    • stringent and enforceable regulations
    • more effective carbon pricing
    • stricter methane regulations
    • a strong zero-emissions vehicle mandate
    • separate targets for emissions reductions and removals
    • clear emissions pathways for all economic sectors, including those that are difficult to decarbonize

    Federal budget 2022 should also be clear and transparent about Canada’s fossil fuel subsidies, and prioritize reforms that avoid tying the economy to fossil fuels.

  2. Less reliance on carbon offsets. The role of carbon offsets needs to be clarified and limited. While 2021’s climate plan touts the possible benefits of offsets, it ignores the current lack of oversight, transparency, accountability and reporting mechanisms for carbon offset projects. It also doesn’t address concerns over the social and environmental integrity of offsets — including their impact on Indigenous rights and title.
  3. Less emphasis on carbon capture. Carbon capture, utilization and storage technologies can slow the necessary transition from fossil fuel production and use and encourage the status quo, when what’s needed is widespread, transformational change.
  4. A recognition of interdependence and intergenerational equity. Canada’s emissions reduction plan must also recognize the interdependence of the economy, environment and society, as well as the importance of intergenerational equity.  This involves reducing more emissions early in the timeline than later, so the next generations aren’t disproportionately burdened, and supporting populations that are most vulnerable to the effects of climate change.
  5. Specific timelines. Canada’s net-zero prosperity plan must include specific timelines for meeting its greenhouse gas reduction targets and for reversing public funding for the fossil fuel sector and expansion of LNG infrastructure.
  6. Better co-ordination in government. A recent report by the environment and sustainable development commissioner shows that Canada has failed for decades to meet its climate commitments, and inconsistency between federal departments is a major stumbling block. The government needs more co-ordination between departments as the country’s climate commitments become more closely aligned with its trade policies, infrastructure, resource development and other areas.
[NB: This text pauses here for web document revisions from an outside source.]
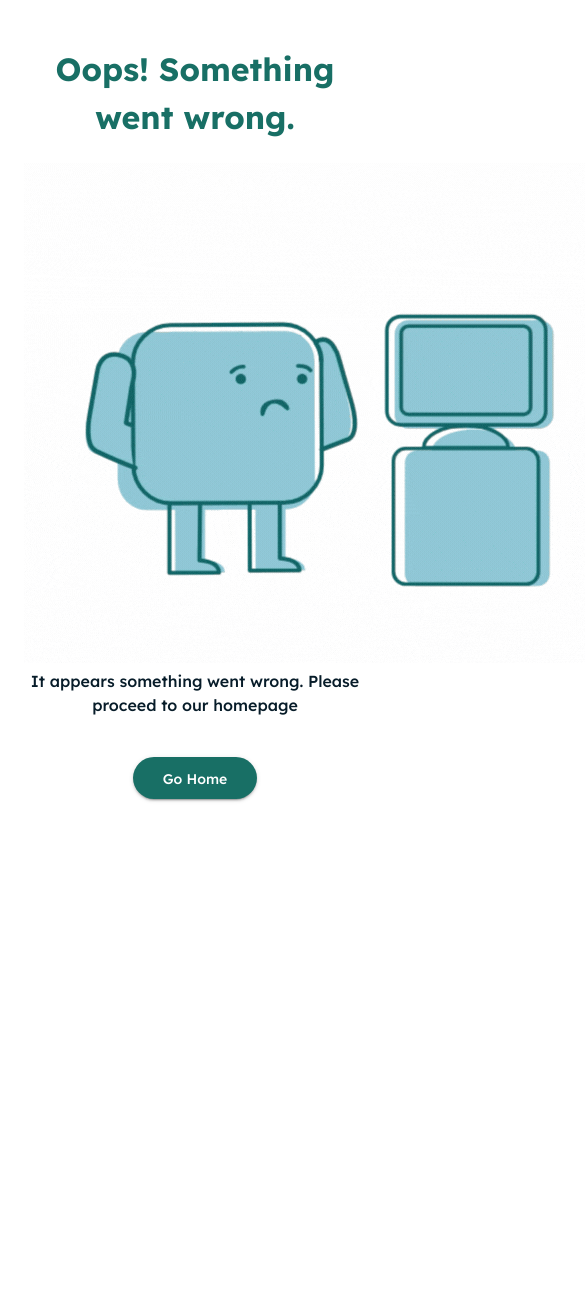
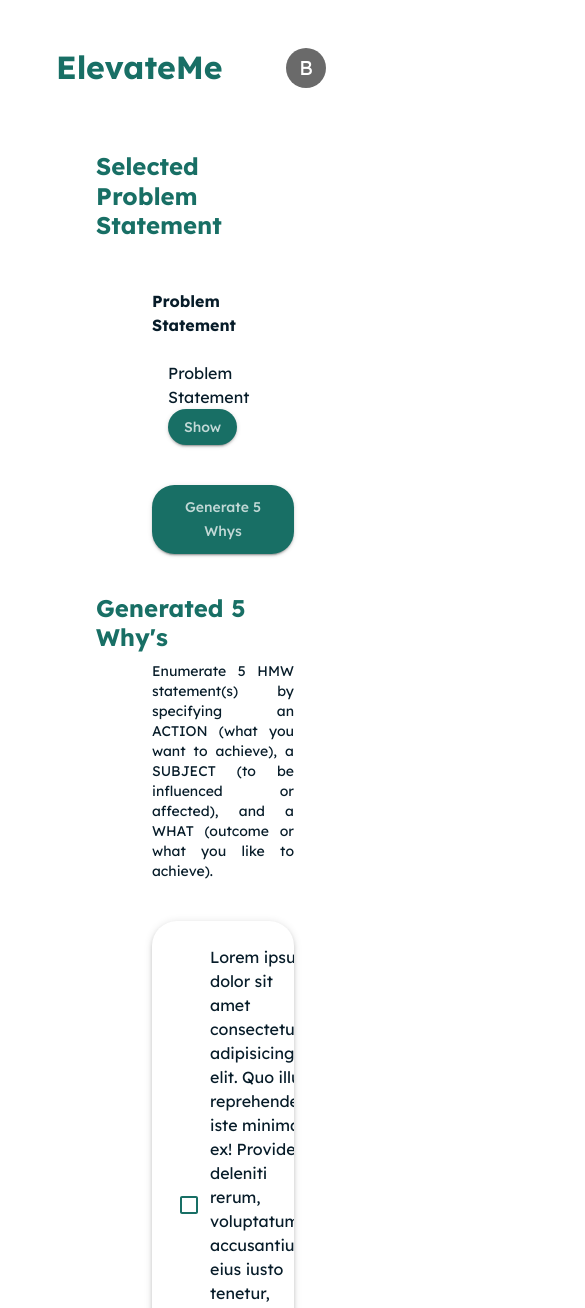
Before and after one commit to frnzgngbs/ElevateMe-FrontEnd, a React (Create React App) app: page /five_whys in a window 390 px wide. Shown: the top 1308 px of the page, 585 px wide, since content can reach past the window. Before the commit the page ends 844 px from the top, so only its background shows below. Built offline with nearby package versions, Linux system fonts and the light colour scheme.

Commit message:
Partially completed five why page, and already responsive.

```diff
--- a/src/App.js
+++ b/src/App.js
@@ -2,7 +2,6 @@
 	createBrowserRouter,
 	createRoutesFromElements,
 	RouterProvider,
-	Routes,
 	Route,
 	Navigate,
 } from "react-router-dom";
@@ -18,6 +17,7 @@
 import PageNotFound from "./pages/PageNotFound";
 import ProtectedRoute from "./components/ProtectedRoute";
 import Venn from "./pages/Venn";
+import FiveWhys from "./pages/FiveWhys";
 // This is the theme for the web app
 var theme = createTheme({
 	typography: {
@@ -114,11 +114,12 @@
 			<Route path="/login" element={<Login />} />
 			<Route path="/register" element={<Register />} />
 			{/* <Route path="/user" element={<ProtectedRoute />}> */}
-			<Route path="/user" element={<UserAppbar />}>
+			<Route path="" element={<UserAppbar />}>
 				<Route path="home" element={<Home />} />
 				<Route path="saved" element={<Saved />} />
 				<Route path="venn" element={<Venn />} />
 				<Route path="list" element={<List />} />
+				<Route path="five_whys" element={<FiveWhys />} />
 			</Route>
 			{/* </Route> */}
 			<Route path="*" element={<PageNotFound />} />
--- a/src/components/VennPSCard.jsx
+++ b/src/components/PSCard.jsx
@@ -2,9 +2,9 @@
 import { Card, CardContent, FormControlLabel, Typography } from "@mui/material";
 import React from "react";
 
-const VennPSCard = ({ text }) => {
+const PSCard = ({ text }) => {
 	return (
-		<Card sx={{ width: "100%", maxWidth: 1000, borderRadius: 8, boxShadow: 3 }}>
+		<Card sx={{ width: "100%", borderRadius: 6.2, boxShadow: 3 }}>
 			<CardContent sx={{ display: "flex", alignItems: "center" }}>
 				<FormControlLabel
 					control={
@@ -14,7 +14,7 @@
 								"&.Mui-checked": {
 									color: "primary.main",
 								},
-								borderRadius: "50%", // This line makes the checkbox circular
+								borderRadius: "50%",
 							}}
 						/>
 					}
@@ -30,4 +30,4 @@
 	);
 };
 
-export default VennPSCard;
+export default PSCard;
--- a/src/components/SavedPSCard.jsx
+++ b/src/components/SavedPSCard.jsx
@@ -15,6 +15,7 @@
 				marginX: 7,
 				marginY: 1.5,
 				borderRadius: 5,
+				boxShadow: "rgba(100, 100, 111, 0.2) 0px 7px 35px 10px",
 			}}>
 			<Grid container alignItems="center">
 				<Grid item sx={{ ml: 1 }}>
@@ -29,7 +30,7 @@
 				</Grid>
 				<Grid item sx={{ mx: 1 }}>
 					<IconButton>
-						<Button variant="contained" sx={{ px: 3 }}>
+						<Button variant="contained" sx={{ px: 3, borderRadius: 5 }}>
 							Show
 						</Button>
 					</IconButton>
--- a/src/components/UserAppbar.jsx
+++ b/src/components/UserAppbar.jsx
@@ -16,6 +16,7 @@
 		home: "Home",
 		venn: "Venn",
 		saved: "Saved",
+		five_whys: "Five-Whys",
 		list: "List",
 		logout: "Log Out",
 	};
@@ -33,7 +34,7 @@
 	};
 
 	const handleMenuOptionClick = (path) => {
-		navigate(`/user/${path}`, { replace: true });
+		navigate(`/${path}`, { replace: true });
 		handleClose();
 	};
 
--- a/src/pages/FiveWhys.jsx
+++ b/src/pages/FiveWhys.jsx
@@ -1,102 +1,85 @@
-import React from 'react';
-import useTheme from '@mui/material/styles/useTheme';
-import Box from '@mui/material/Box';
-import Button from '@mui/material/Button';
-import FormGroup from '@mui/material/FormGroup';
-import Checkbox from '@mui/material/Checkbox';
-import FormControlLabel from '@mui/material/FormControlLabel';
+import React from "react";
+import Box from "@mui/material/Box";
+import { Button, Grid, Typography } from "@mui/material";
+import PSCard from "../components/PSCard";
 
 const FiveWhys = () => {
-  const theme = useTheme();
+	const data = [
+		"Lorem ipsum dolor sit amet consectetur adipisicing elit. Quo illum reprehenderit iste minima ex! Provident deleniti rerum, voluptatum accusantium eius iusto tenetur, inventore rem assumenda ratione voluptate non autem sapiente!",
+		"Lorem ipsum dolor sit amet consectetur adipisicing elit. Quo illum reprehenderit iste minima ex! Provident deleniti rerum, voluptatum accusantium eius iusto tenetur, inventore rem assumenda ratione voluptate non autem sapiente!",
+		"Lorem ipsum dolor sit amet consectetur adipisicing elit. Quo illum reprehenderit iste minima ex! Provident deleniti rerum, voluptatum accusantium eius iusto tenetur, inventore rem assumenda ratione voluptate non autem sapiente!",
+		"Lorem ipsum dolor sit amet consectetur adipisicing elit. Quo illum reprehenderit iste minima ex! Provident deleniti rerum, voluptatum accusantium eius iusto tenetur, inventore rem assumenda ratione voluptate non autem sapiente!",
+		"Lorem ipsum dolor sit amet consectetur adipisicing elit. Quo illum reprehenderit iste minima ex! Provident deleniti rerum, voluptatum accusantium eius iusto tenetur, inventore rem assumenda ratione voluptate non autem sapiente!",
+	];
+
 	return (
-    <Box
-      paddingTop='3rem'
-      paddingBottom='3rem'
-      paddingLeft='8rem'
-      paddingRight='8rem'
-      sx={{ userSelect: 'none' }}
-    >
-      <h1 style={{ color: theme.palette.primary.main }}>
-        Selected Problem Statement
-      </h1>
-      <Box
+		<Box>
+			<Box sx={{ px: 12, py: 2 }}>
+				<Typography variant="h4">Selected Problem Statement</Typography>
+				<Box sx={{ mt: 6, ml: 7 }}>
+					<Typography sx={{ fontSize: "1rem", fontWeight: "bold" }}>
+						Problem Statement
+					</Typography>
+					<br></br>
+					<Grid container sx={{ ml: 2 }}>
+						<Grid item xs>
+							<Typography variant="body1">Problem Statement</Typography>
+						</Grid>
+						<Grid item sx={{ mr: 2.2 }}>
+							<Button
+								variant="contained"
+								sx={{ borderRadius: 5.6, color: "#FFFB" }}>
+								Show
+							</Button>
+						</Grid>
+					</Grid>
+					<Box sx={{ display: "flex", justifyContent: "flex-end", mt: 5 }}>
+						<Button
+							variant="contained"
 							sx={{
-          padding: '48px',
-          display: 'flex',
-          justifyContent: 'space-between',
-          alignItems: 'end',
-        }}
-      >
-        <Box>
-          <h3>Problem</h3>
-          Inefficient waste collection
-        </Box>
-        <Box>
-          <Button
-            variant='contained'
-            sx={{
-              paddingTop: '10px',
-              paddingBottom: '10px',
-              paddingLeft: '30px',
-              paddingRight: '30px',
-              borderRadius: '32px',
-              fontWeight: 'normal',
-            }}
-          >
-            Show
+								px: 2.3,
+								py: 1.2,
+								borderRadius: 5.6,
+								color: "#FFFB",
+							}}>
+							Generate 5 Whys
 						</Button>
 					</Box>
 				</Box>
-      <Box paddingRight={'48px'} paddingLeft={'48px'}>
+				<Box sx={{ mt: 5 }}>
+					<Typography variant="h4">Generated 5 Why's</Typography>
+					<Box sx={{ mt: 1, ml: 7 }}>
+						<Box>
+							<Typography variant="body2" textAlign={"justify"}>
+								Enumerate 5 HMW statement(s) by specifying an ACTION (what you
+								want to achieve), a SUBJECT (to be influenced or affected), and
+								a WHAT (outcome or what you like to achieve).
+							</Typography>
+							<Box sx={{ my: 5 }}>
+								<Box component={"form"}>
+									{data.map((text, index) => (
+										<Box sx={{ mt: 2 }}>
+											<PSCard key={index} text={text} />
+										</Box>
+									))}
+									<Box
+										sx={{ display: "flex", justifyContent: "flex-end", mt: 3 }}>
 										<Button
-          variant='contained'
+											variant="contained"
 											sx={{
-            paddingTop: '10px',
-            paddingBottom: '10px',
-            paddingLeft: '30px',
-            paddingRight: '30px',
-            borderRadius: '32px',
-            fontWeight: 'normal',
-            float: 'right',
-          }}
-        >
-          Generate 5 Whys
+												px: 2.3,
+												py: 1.2,
+												borderRadius: 5.6,
+												color: "#FFFB",
+											}}>
+											Generate Root
 										</Button>
 									</Box>
-      <Box>
-        <h1 style={{ color: theme.palette.primary.main }}>Generated 5 Whys</h1>
-      </Box>
-      <Box paddingLeft={'48px'}>
-        Enumerate 5 HMW statement(s) by specifying an ACTION (what you want to
-        achieve), a SUBJECT (to be influenced or affected), and a WHAT (outcome
-        or what you like to achieve).
-      </Box>
-      <Box marginTop={'56px'}>
-        <FormGroup>
-          <Box display='flex' flexDirection='row'>
-            {/* Div for the checkboxes */}
-            <Box display='flex' flexDirection='column'>
-              {Array.from({ length: 5 }).map((_, index) => (
-                <FormControlLabel key={index} control={<Checkbox />} />
-              ))}
-            </Box>
-            {/* Div for the gray box */}
-            <Box
-              sx={{
-                paddingLeft: '32px',
-                backgroundColor: 'gray.main',
-                width: '100%',
-                borderRadius: '24px',
-              }}
-            >
-              {Array.from({ length: 5 }).map((_, index) => (
-                <Box key={index} paddingTop={'16px'}>
-                  <strong>Why?</strong>
-                </Box>
-              ))}
 								</Box>
 							</Box>
-        </FormGroup>
+						</Box>
+					</Box>
+				</Box>
 			</Box>
 		</Box>
 	);
--- a/src/pages/PageNotFound.jsx
+++ b/src/pages/PageNotFound.jsx
@@ -19,7 +19,7 @@
 				<Box sx={{ fontWeight: "500" }}>
 					It appears something went wrong. Please proceed to our homepage
 				</Box>
-				<Link to="/user/home">
+				<Link to="/home">
 					<Button
 						variant="contained"
 						sx={{
--- a/src/pages/Venn.jsx
+++ b/src/pages/Venn.jsx
@@ -1,7 +1,7 @@
 import { Box, Button, Card, Grid, IconButton, Typography } from "@mui/material";
-import FilterListIcon from "@mui/icons-material/FilterList";
+import FilterAltIcon from "@mui/icons-material/FilterAlt";
 import { CheckBox } from "@mui/icons-material";
-import VennPSCard from "../components/VennPSCard";
+import PSCard from "../components/PSCard";
 
 function Venn() {
 	const data = [
@@ -45,7 +45,7 @@
 									<Typography variant="h4">Venn Diagram Scopes</Typography>
 								</Box>
 								<IconButton>
-									<FilterListIcon />
+									<FilterAltIcon color="primary" />
 								</IconButton>
 							</Box>
 							<Typography>DIRI SUD ANG VENN</Typography>
@@ -62,10 +62,10 @@
 						<Button
 							variant="contained"
 							sx={{
-								mt: 4,
-								py: 1.8,
-								px: 6.5,
-								borderRadius: 5,
+								mt: 4.3,
+								py: 1.3,
+								px: 6.2,
+								borderRadius: 5.6,
 								color: "#FFFB",
 								fontSize: "1rem",
 							}}>
@@ -89,17 +89,10 @@
 					flexDirection="column"
 					alignItems="center"
 					gap={2}
-					sx={{ padding: 2 }}>
+					sx={{ mt: 2, mb: 4 }}>
 					{data.map((text, index) => (
-						<VennPSCard key={index} text={text} />
+						<PSCard key={index} text={text} />
 					))}
-					<Box
-						sx={{
-							width: "100%",
-							display: "flex",
-							justifyContent: "flex-end",
-							marginRight: 125,
-						}}>
 					<Button
 						type="submit"
 						variant="contained"
@@ -109,7 +102,6 @@
 				</Box>
 			</Box>
 		</Box>
-		</Box>
 	);
 }
 
```
Also changed, not shown: src/components/WhysOrHMWCard.jsx (added, +7 -0 lines), src/pages/HomePage.jsx (+7 -12 lines). Lines whose indentation alone changed are shown as unchanged.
The steps that Canada takes now will set the course for our net-zero future, and the more we do in the near term the more likely we are to reach our targets. It’s critical for the emissions reduction plan to set us in the right direction and offer bold, ambitious action.